Garth began his formal studies at Southwestern College near Wichita before transferring to Oberlin to study with Arnold Blackburn. At Oberlin he met his wife, Jean, a music major in the College who hailed from the rather larger metropolis of Chicago. After receiving the bachelor of music degree, Garth was inducted into the Army and reported to Fort Riley in Manhattan, Kansas. The chaplain, clearly thrilled to have a talented musician (and an equally talented typist) on base, asked that Garth be assigned to him. Garth always credited that chaplain with keeping him out of Korea at a time when the war was going very badly.
After his discharge from the Army, Garth returned to Oberlin to complete his master’s degree, studying with Fenner Douglass. Still feeling the pull of his Kansas roots, he took his first job at Southwestern—a Methodist college that required all faculty to sign an agreement to neither smoke nor drink. Those who knew Garth also knew he enjoyed both of those things—immensely. Before long, Garth and Jean’s apartment had become the local speakeasy. Shades were drawn, secret knocks were heard, and smoke and alcohol flowed freely. Three years later, still staying one step ahead of the college authorities, Garth took a job at Knox College in Galesburg, Illinois. During his first year there, a call came from Fenner Douglass, and thus began Garth’s Oberlin career.
Garth loved teaching; in fact he was more than a teacher to many of his students. He was a counselor and friend, he even served as the best man at the wedding of one of his students. Garth’s wild parties at 84 Elmwood Place were well known. To the howls of his students, and to the chagrin of his wife and children, he would invariably pull out his beloved theater organ recordings (George Wright was his favorite performer) as the evening wore on … and on … and on. During the day, he’d hold court in the Conservatory lounge and get to know students from all departments. I am amazed by how many Conservatory alumni I meet, many of whom never studied organ, who regale me with stories about Garth, often while blushing. (Think of what it must take to make an Oberlin graduate blush!)
Garth was also an accomplished performer who gave many recitals in the U.S. and abroad. In the fall of 1965 he studied with Andre Marchal in Paris, giving his family an unforgettable experience in Europe.
It was clear, however, even to his young children, that Garth always felt best while in his childhood home. Every summer he and Jean would load their five children into the station wagon for their pilgrimage back to southwestern Kansas. His mother still lived in the house in which he was born, and every summer Garth felt like he’d never left.

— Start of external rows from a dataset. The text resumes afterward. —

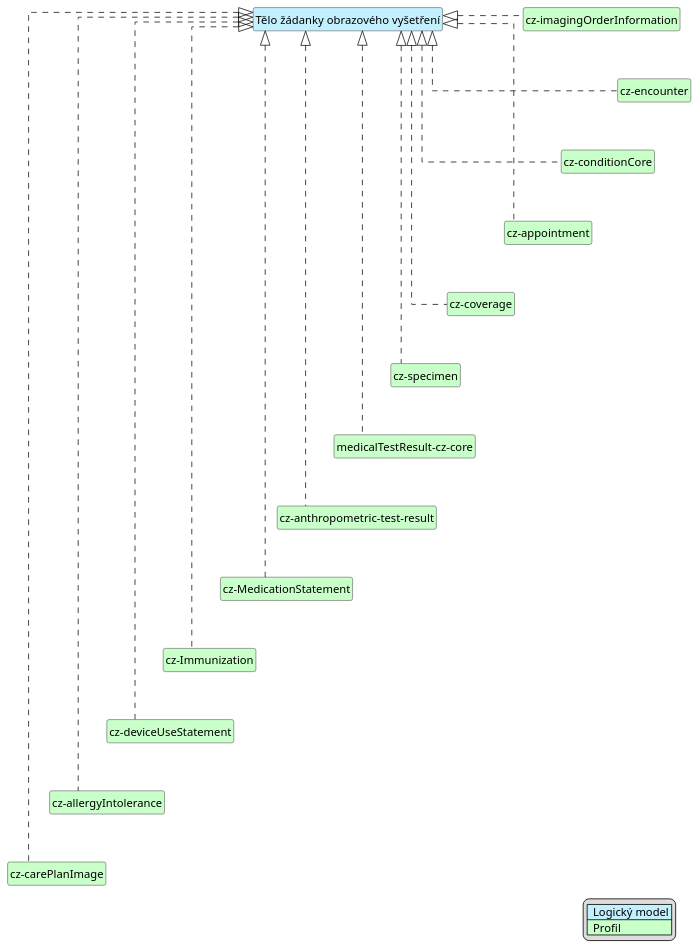
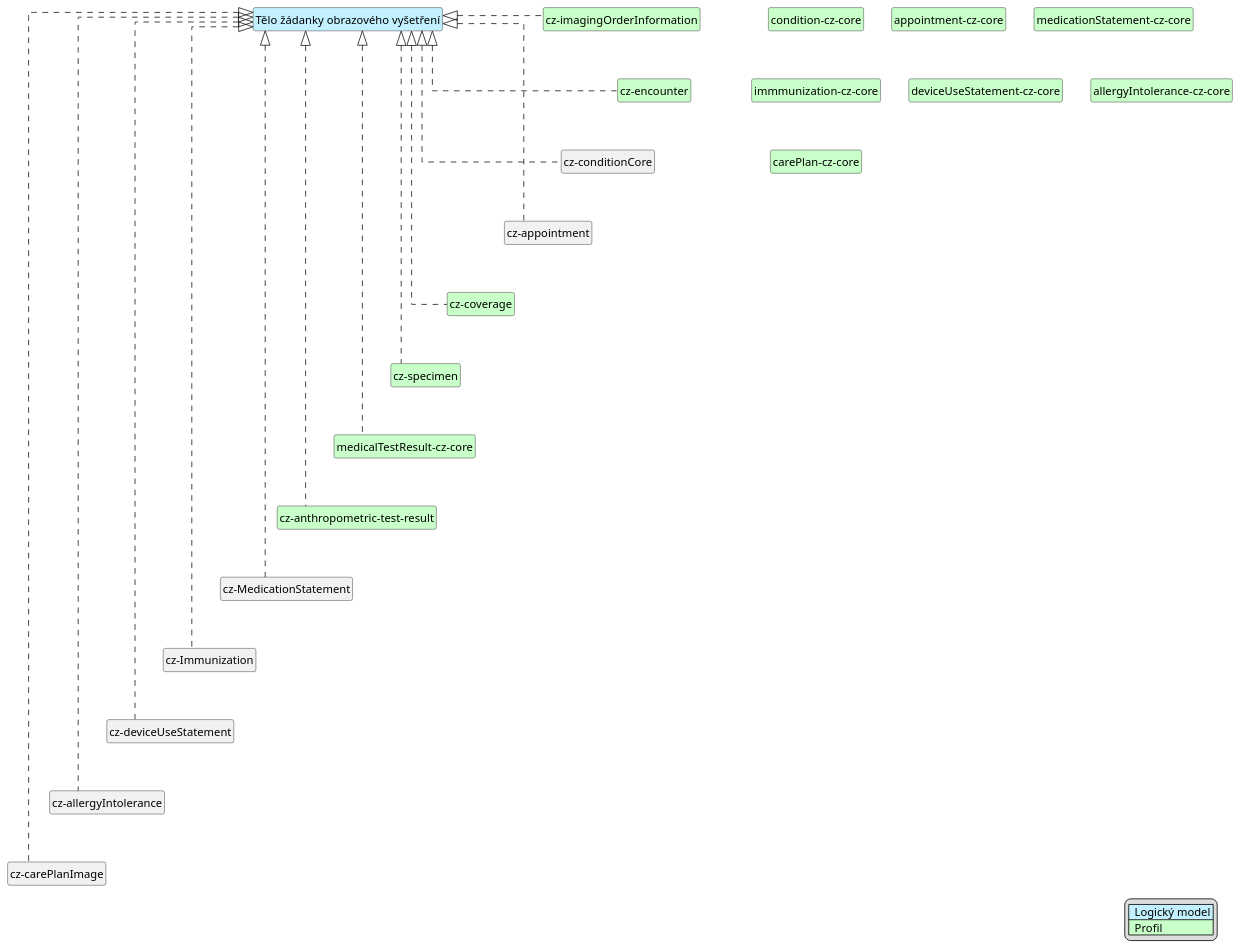
The diagram in input/images-source/imgOrderBody-map-cs.plantuml (HL7-cz/img-order), drawn with PlantUML before and after one commit. The commit also changed 1 other file, not shown here.

Commit message:
Correction of the profile names in the body-map diagram

```diff
--- a/input/images-source/imgOrderBody-map-cs.plantuml
+++ b/input/images-source/imgOrderBody-map-cs.plantuml
@@ -1,58 +1,58 @@
 @startuml
 hide circle
 hide stereotype
 hide members
 hide methods
 skinparam linetype ortho
 skinparam class {
 BackgroundColor<<LogicalModel>> #APPLICATION
 BackgroundColor<<Profile>> #TECHNOLOGY
 }
 legend right
 | <#APPLICATION>  Logický model |
 | <#TECHNOLOGY>  Profil |
 endlegend
 class "Tělo žádanky obrazového vyšetření" <<LogicalModel>> [[StructureDefinition-BodyImageOrderCz.html]]
 
 class "cz-imagingOrderInformation" <<Profile>> [[StructureDefinition-cz-imagingOrderInformation.html]]
-class "cz-conditionCore" <<Profile>> [[https://hl7.cz/fhir/core/StructureDefinition-condition-cz-core.html]]
+class "condition-cz-core" <<Profile>> [[https://hl7.cz/fhir/core/StructureDefinition-condition-cz-core.html]]
 class "cz-encounter" <<Profile>> [[https://hl7.cz/fhir/core/StructureDefinition-cz-encounter.html]]
 class "cz-coverage" <<Profile>> [[https://hl7.cz/fhir/core/StructureDefinition-cz-coverage.html]]
-class "cz-appointment" <<Profile>> [[https://hl7.cz/fhir/core/StructureDefinition-appointment-cz-core.html]]
+class "appointment-cz-core" <<Profile>> [[https://hl7.cz/fhir/core/StructureDefinition-appointment-cz-core.html]]
 class "cz-specimen" <<Profile>> [[https://hl7.cz/fhir/core/StructureDefinition-cz-specimen.html]]
 class "medicalTestResult-cz-core" <<Profile>> [[https://hl7.cz/fhir/core/StructureDefinition-medicalTestResult-cz-core.html]]
 class "cz-anthropometric-test-result" <<Profile>> [[StructureDefinition-cz-anthropometric-test-result.html]]
-class "cz-MedicationStatement" <<Profile>> [[https://hl7.cz/fhir/core/StructureDefinition-medicationStatement-cz-core.html]]
-class "cz-Immunization" <<Profile>> [[https://hl7.cz/fhir/core/StructureDefinition-immunization-cz-core.html]]
-class "cz-deviceUseStatement" <<Profile>> [[https://hl7.cz/fhir/core/StructureDefinition-deviceUseStatement-cz-core.html]]
-class "cz-allergyIntolerance" <<Profile>> [[https://hl7.cz/fhir/core/StructureDefinition-allergyIntolerance-cz-core.html]]
-class "cz-carePlanImage" <<Profile>> [[https://hl7.cz/fhir/core/StructureDefinition-carePlan-cz-core.html]]
+class "medicationStatement-cz-core" <<Profile>> [[https://hl7.cz/fhir/core/StructureDefinition-medicationStatement-cz-core.html]]
+class "immmunization-cz-core" <<Profile>> [[https://hl7.cz/fhir/core/StructureDefinition-immunization-cz-core.html]]
+class "deviceUseStatement-cz-core" <<Profile>> [[https://hl7.cz/fhir/core/StructureDefinition-deviceUseStatement-cz-core.html]]
+class "allergyIntolerance-cz-core" <<Profile>> [[https://hl7.cz/fhir/core/StructureDefinition-allergyIntolerance-cz-core.html]]
+class "carePlan-cz-core" <<Profile>> [[https://hl7.cz/fhir/core/StructureDefinition-carePlan-cz-core.html]]
 
 "Tělo žádanky obrazového vyšetření" <|. "cz-imagingOrderInformation"
 "Tělo žádanky obrazového vyšetření" <|. "cz-appointment"
 "Tělo žádanky obrazového vyšetření" <|. "cz-coverage"
 "Tělo žádanky obrazového vyšetření" <|. "cz-conditionCore"
 "Tělo žádanky obrazového vyšetření" <|. "cz-encounter"
 "Tělo žádanky obrazového vyšetření" <|. "cz-specimen"
 "Tělo žádanky obrazového vyšetření" <|. "medicalTestResult-cz-core"
 "Tělo žádanky obrazového vyšetření" <|. "cz-anthropometric-test-result"
 "Tělo žádanky obrazového vyšetření" <|. "cz-MedicationStatement"
 "Tělo žádanky obrazového vyšetření" <|. "cz-Immunization"
 "Tělo žádanky obrazového vyšetření" <|. "cz-deviceUseStatement"
 "Tělo žádanky obrazového vyšetření" <|. "cz-allergyIntolerance"
 "Tělo žádanky obrazového vyšetření" <|. "cz-carePlanImage"
 
 "cz-imagingOrderInformation" -d[hidden]-> "cz-encounter"
 "cz-encounter" -d[hidden]-> "cz-conditionCore"
 "cz-conditionCore" -d[hidden]-> "cz-appointment"
 "cz-appointment" -d[hidden]-> "cz-coverage"
 "cz-coverage" -d[hidden]-> "cz-specimen"
 "cz-specimen" -d[hidden]-> "medicalTestResult-cz-core"
 "medicalTestResult-cz-core" -d[hidden]-> "cz-anthropometric-test-result"
 "cz-anthropometric-test-result" -d[hidden]-> "cz-MedicationStatement"
 "cz-MedicationStatement" -d[hidden]-> "cz-Immunization"
 "cz-Immunization" -d[hidden]-> "cz-deviceUseStatement"
 "cz-deviceUseStatement" -d[hidden]-> "cz-allergyIntolerance"
 "cz-allergyIntolerance" -d[hidden]-> "cz-carePlanImage"
 
 @enduml
```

Garth’s last faculty recital at Oberlin was in February 1987. He retired four years later, and the music literally stopped. The piano soon disappeared from the house, and, except for the occasional sound of George Wright, there was little evidence that a musician resided there. The pilgrimages to southwestern Kansas, however, continued until his failing health no longer allowed them.
Garth died October 7, 2007, at Oberlin’s Welcome Nursing Home, less than two years after the death of his wife. He was buried with Jean’s ashes on October 11. Where Garth is now is the great mystery, but I’m sure to him it looks and feels an awful lot like southwestern Kansas.
Ross Peacock is the director of Institutional Research at Oberlin College. This Memorial Minute was adopted by a standing vote of the General Faculty of Oberlin College on November 28, 2007.